A good bit on higher education: Americans Think We Have the Best Colleges. We Don’t. Excerpt:
Americans have a split vision of education. Conventional wisdom has long held that our K-12 schools are mediocre or worse, while our colleges and universities are world class. While policy wonks hotly debate K-12 reform ideas like vouchers and the Common Core state standards, higher education is largely left to its own devices. Many families are worried about how to get into and pay for increasingly expensive colleges. But the stellar quality of those institutions is assumed.
Yet a recent multinational study of adult literacy and numeracy skills suggests that this view is wrong. America’s schools and colleges are actually far more alike than people believe — and not in a good way. The nation’s deep education problems, the data suggest, don’t magically disappear once students disappear behind ivy-covered walls.
For another take on this, read Stuart Schneiderman’s analysis here.
Both articles miss one of our major problems with our institutions of higher education, and that is the continued – nay, the increasing offering of crap degrees. The recent, unwashed, unfortunate “Occupy” movement was rife with examples of recipients of such degrees: Dupes who, having been awarded degrees in such areas as Women’s Studies or Underwater Dog Polishing, are now unable to find “suitable work,” and are protesting to have others (taxpayers, the productive, people who made better life decisions than they) pick up their tab.
With a crap degree one may expect to have a crap career. As stated a thousand or more time in these pages, it is not the legitimate role of government to protect people from the consequences of bad decisions.

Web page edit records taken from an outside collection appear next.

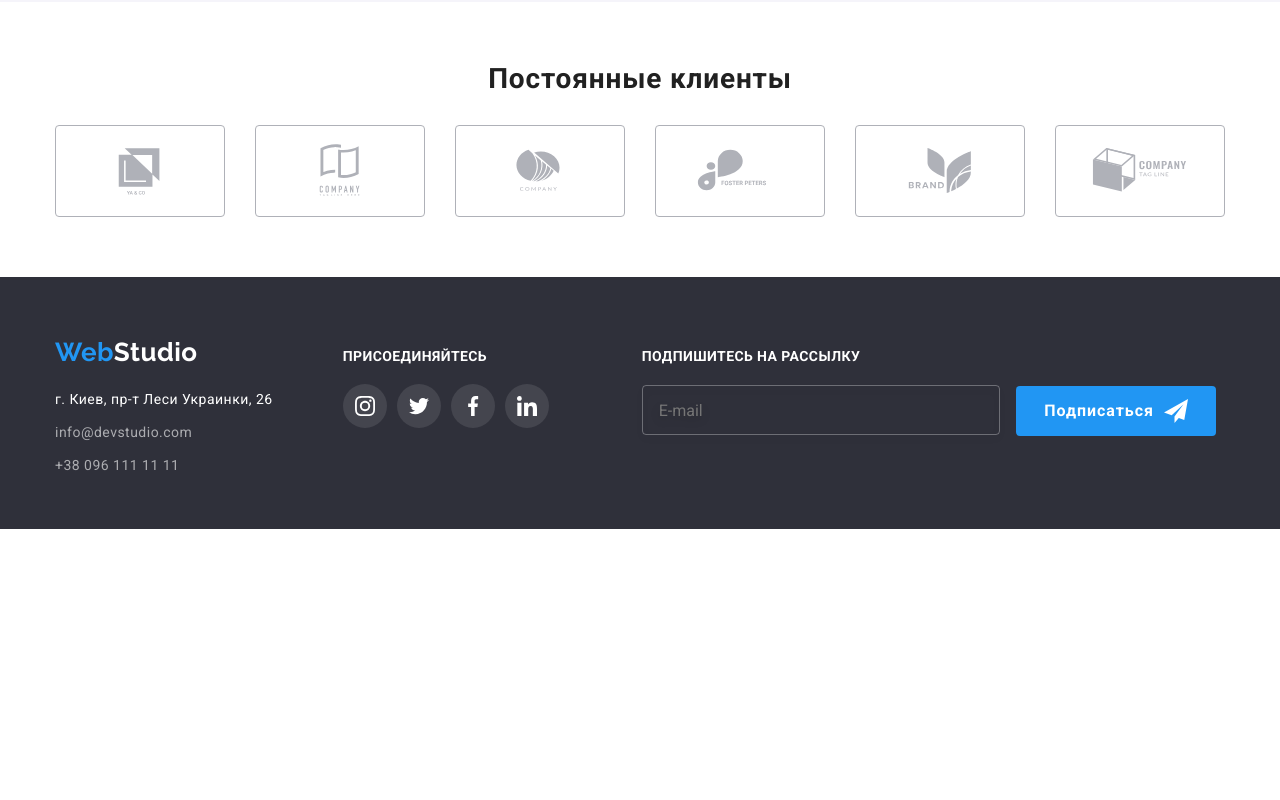
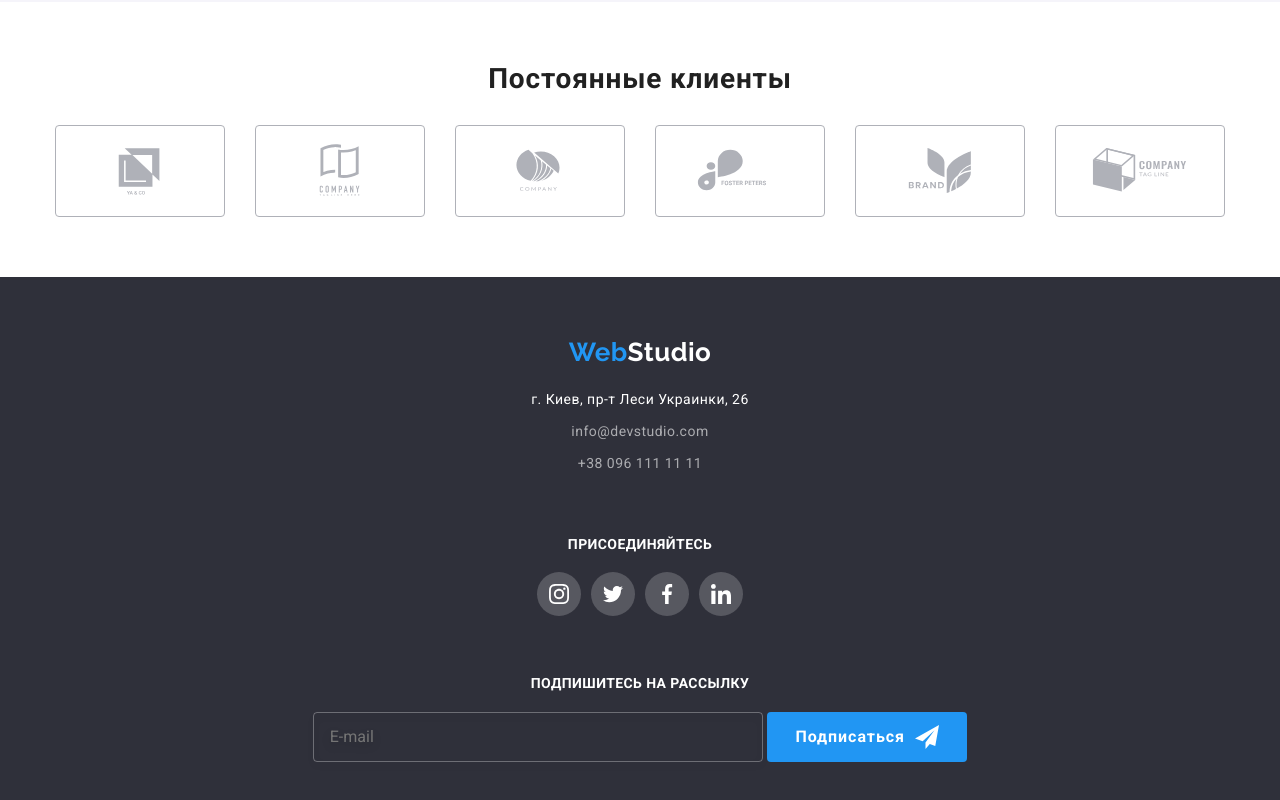
Before and after one commit to YDamer/goit-markup-hw-08, a plain HTML site: page index.html in a window 1280 px wide. Shown: the part 2962-3762 px from the top of the page. Before the commit the page ends 3491 px from the top, so only its background shows below. Drawn offline with nearby package versions, Linux system fonts and the light colour scheme.

Commit message:
адаптує footer

```diff
--- a/sass/layout/_footer.scss
+++ b/sass/layout/_footer.scss
@@ -1,18 +1,17 @@
 .footer{
     background-color: #2f303a;
-    height: 252px;
     padding: 60px 0;
 }
 
 .footer__container {
-    display: flex;
-    align-items: baseline;
+display: flex;
+    flex-direction: column;
+    text-align: center;
 }
 
 .logo {
     margin-bottom: 20px;
     display: block;
-
 }
 
 .logo-white {
@@ -20,6 +19,7 @@
 }
 
 .footer__address-link {
+    display: block;
     color: $primari-background-color;
     text-decoration: none;
 
@@ -34,6 +34,8 @@
 }
 
 .footer__contact-link {
+    display: block;
+   margin-top: 8px;
     color: rgba(255, 255, 255, 0.6);
     text-decoration: none;
     font-style: normal;
@@ -53,30 +55,29 @@
     font-size: 14px;
     line-height: 1.71;
     font-style: normal;
-}
 
-.footer__address-text .footer__item {
-    margin-bottom: 9px;
 }
 
 
+
 .connect {
-    margin-left: 70px;
+margin-bottom: 60px;
 }
 
 .connect__title {
-    display: flex;
     font-weight: 700;
     font-size: 14px;
     line-height: 16px;
     letter-spacing: 0.03em;
     text-transform: uppercase;
     color: $primari-background-color;
+    margin-top: 60px;
     margin-bottom: 20px;
 }
 
 .connect__footer-icon {
     display: flex;
+    justify-content: center;
 }
 
 .connect__list {
@@ -94,26 +95,17 @@
 
 
 .connect__link {
-    display: flex;
-    width: 100%;
-    height: 100%;
+display: flex;
+    justify-content: center;
     align-items: center;
-    justify-content: center;
+    width: 44px;
+    height: 44px;
     border-radius: 50%;
-
-    transition-property:$accent-color;
-    transition-duration: 250ms;
-    transition-timing-function: cubic-bezier(0.4, 0, 0.2, 1);
-
-    &:hover,
-        &:focus {
-            background-color: $accent-color;
-        }
-
-                &:hover .connect__icon,
-                &:focus .connect__icon {
-                    fill: $primari-background-color;
-                }
+    background-color: rgba(255, 255, 255, 0.1);
+    background-position: center;
+    position: relative;
+    fill:$primari-background-color;
+    transition: color 250ms cubic-bezier(0.4, 0, 0.2, 1), background-color 250ms cubic-bezier(0.4, 0, 0.2, 1);
 }
 
 .connect__icon {
--- a/sass/layout/_subscribe.scss
+++ b/sass/layout/_subscribe.scss
@@ -1,6 +1,4 @@
-.subscribe {
-    margin-left: 93px;
-}
+
 
 .subscribe__title {
     font-family: $main-font-family;
@@ -11,12 +9,14 @@
     text-transform: uppercase;
     color: $primari-background-color;
     margin-bottom: 20px;
+
 }
 
 .subscribe__input {
-    width: 358px;
+    width: 450px;
     height: 50px;
     padding: 0 16px;
+    margin-bottom: 20px;
     border: 1px solid rgba(255, 255, 255, 0.3);
     filter: drop-shadow(0px 4px 4px rgba(0, 0, 0, 0.15));
     border-radius: 4px;
@@ -40,7 +40,6 @@
     width: 200px;
     height: 50px;
     border-radius: 4px;
-    margin-left: 12px;
     font-weight: 700;
     font-size: 16px;
     line-height: 1.88;
```
Also changed, not shown: css/main.css, css/main.min.css, 2 other files.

With that said, it is bordering on fraud for universities – which are taxpayer-supported – to offer crap degrees. The several States should take steps to correct this.